ANTWERP — They were known as the ‘’Antwerp Six” back in the 1980s, when the idea of Belgian fashion seemed like a contradiction in terms.
Now names like Ann Demeulemeester, Dirk Bikkembergs and Dries Van Noten slip off fashion tongues. And last week, Walter Van Beirendonck, head of the fashion department at the Royal Academy of Fine Arts in Antwerp, led a group reunion — 30 years after their own student days — to celebrate their school’s 50th anniversary.
‘’Thirty years — it was a hell of a ride and I don’t regret a minute,’’ said Mr. Bikkembergs, while Dirk Van Saene took a more nostalgic view, saying: ‘’I was never so conscious about it. When you are young, it is different and I regret it now that I didn’t live it 100 percent.’’
The fashion gang, which also included Marina Yee, had loaded its clothes into a truck in 1986 and drove to London, a trip that ended up putting Belgian fashion on the international map of style.
Since then, Ms. Yee remembers only one other occasion when the six got together: To crack a bottle of Champagne at a millennium charity event.
“Lot of memories coming back — but not so much, as we see quite a lot of each other,’’ said Mr. Van Noten, who opened his first tiny store in Antwerp in 1986 and has built his international business from the city.
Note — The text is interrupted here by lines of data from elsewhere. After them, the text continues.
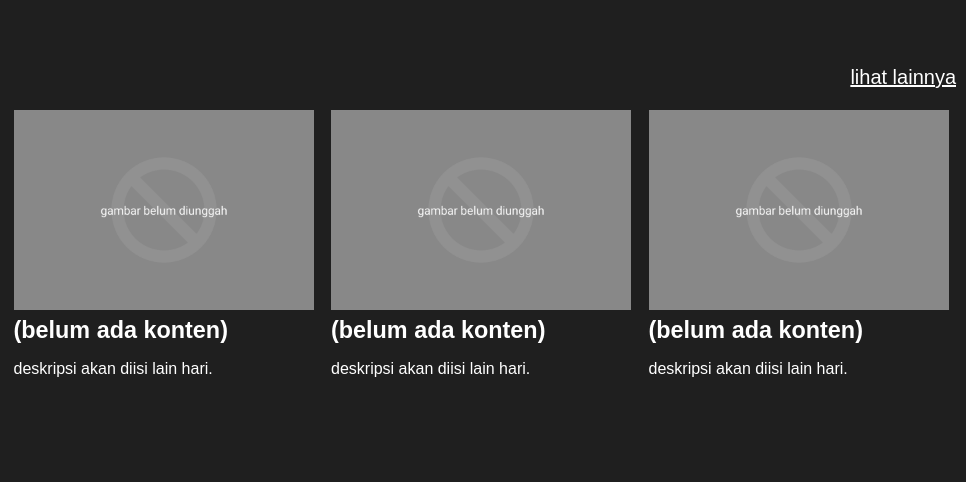
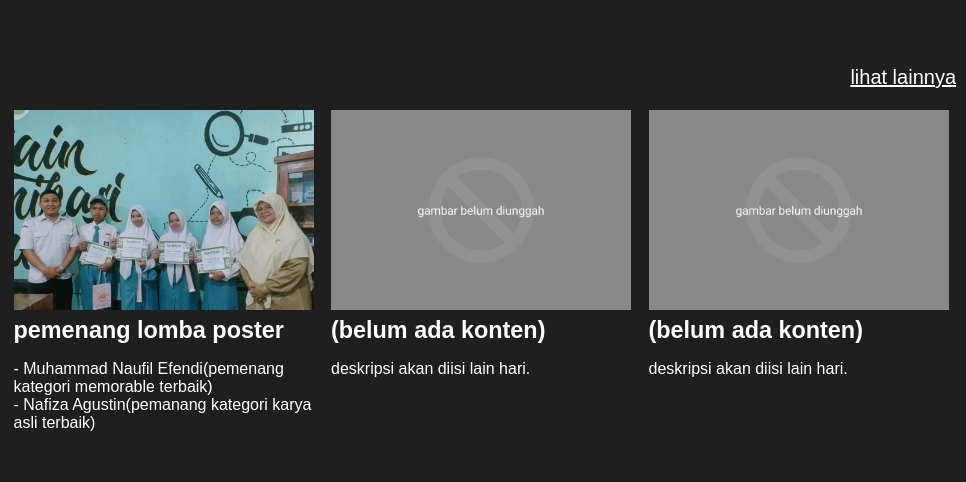
Before and after one commit to naufil-design/x-dkv-ii, a plain HTML site: page index.html in a window 1280 px wide. Shown: the part 344-826 px from the top of the page, 314-1280 px from the left. Drawn offline with nearby package versions, Linux system fonts and the light colour scheme; a script that the page names is missing.

Commit message:
update index.html

```diff
--- a/index.html
+++ b/index.html
@@ -27,9 +27,9 @@
       <p>pemandangan kelas X DKV II saat membaca doa di pagi hari.</p>
       </span>
       <span class="post">
-      <img src="gallery/no-photo.png">
-      <h3>(belum ada konten)</h3>
-      <p>deskripsi akan diisi lain hari.</p>
+      <img src="gallery/photo2.png">
+      <h3>pemenang lomba poster</h3>
+      <p>- Muhammad Naufil Efendi(pemenang kategori memorable terbaik)<br>- Nafiza Agustin(pemanang kategori karya asli terbaik)</p>
       </span>
       <span class="post">
       <img src="gallery/no-photo.png">
```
He persuaded Ms. Demeulemeester, who tends to keep to herself in her Le Corbusier house on the edge of the city, to join the group’s celebration this time.
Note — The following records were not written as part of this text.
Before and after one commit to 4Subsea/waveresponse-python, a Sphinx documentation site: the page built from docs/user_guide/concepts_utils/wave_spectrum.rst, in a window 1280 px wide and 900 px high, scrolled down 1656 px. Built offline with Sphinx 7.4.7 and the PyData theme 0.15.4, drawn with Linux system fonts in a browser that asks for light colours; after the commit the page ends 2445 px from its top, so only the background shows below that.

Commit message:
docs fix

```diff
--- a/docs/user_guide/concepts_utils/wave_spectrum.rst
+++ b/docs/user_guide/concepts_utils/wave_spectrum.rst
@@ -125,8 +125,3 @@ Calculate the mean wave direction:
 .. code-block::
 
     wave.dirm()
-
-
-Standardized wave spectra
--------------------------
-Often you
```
Both admitted to a wave of nostalgia as they walked through a Royal Academy room that had served as a show space during their student days.
‘’I think it was a very exciting moment all together at school,’’ said Ms. Demeulemeester. ‘’It was really nice to go back to the old academy, to feel not much had changed.”
The reunion had a purpose: The established designers were part of a jury viewing the work of students in the four-year master class.
The historic city, with its Gothic spires, grand guildhalls and old wharfs, offered students the chance to select personal environments for their runway shows that could vary from the academy’s underground sculpture room to the opera house, or even a flower shop — more opportunity for self expression than was given to students in the academy’s early days.
The result was a stream of dramatic installations, from the fairground circle created by the Japanese designer Minju Kim to an underground forest of tree-like clothing from Jack Davey.
In September, Kaat Debo, director of MoMu, the Antwerp fashion museum, plans to stage an exhibition to celebrate the fashion school’s 50th anniversary. With the title of ‘’Happy Birthday Dear Academie’’ and an opening date of Sept. 8, it will run in tandem with other exhibitions, events and conferences marking 350 years of the Royal Academy of Fine Arts, to be held at MAS, Antwerp’s new city museum, and M HKA, the museum of contemporary art.
Ms. Debo is adamant that the ‘’Antwerp Six’’ were a turning point for the school.
‘’When the fashion academy started 50 years ago, all the students were Flemish — but the ‘Antwerp Six’ made it attractive internationally,’’ Ms. Debo said. ‘’Now there are 27 different nationalities in the 150 students, and it is important to show not only the history of the school but its relevance to the fashion world.’’
(Source: The New York Times)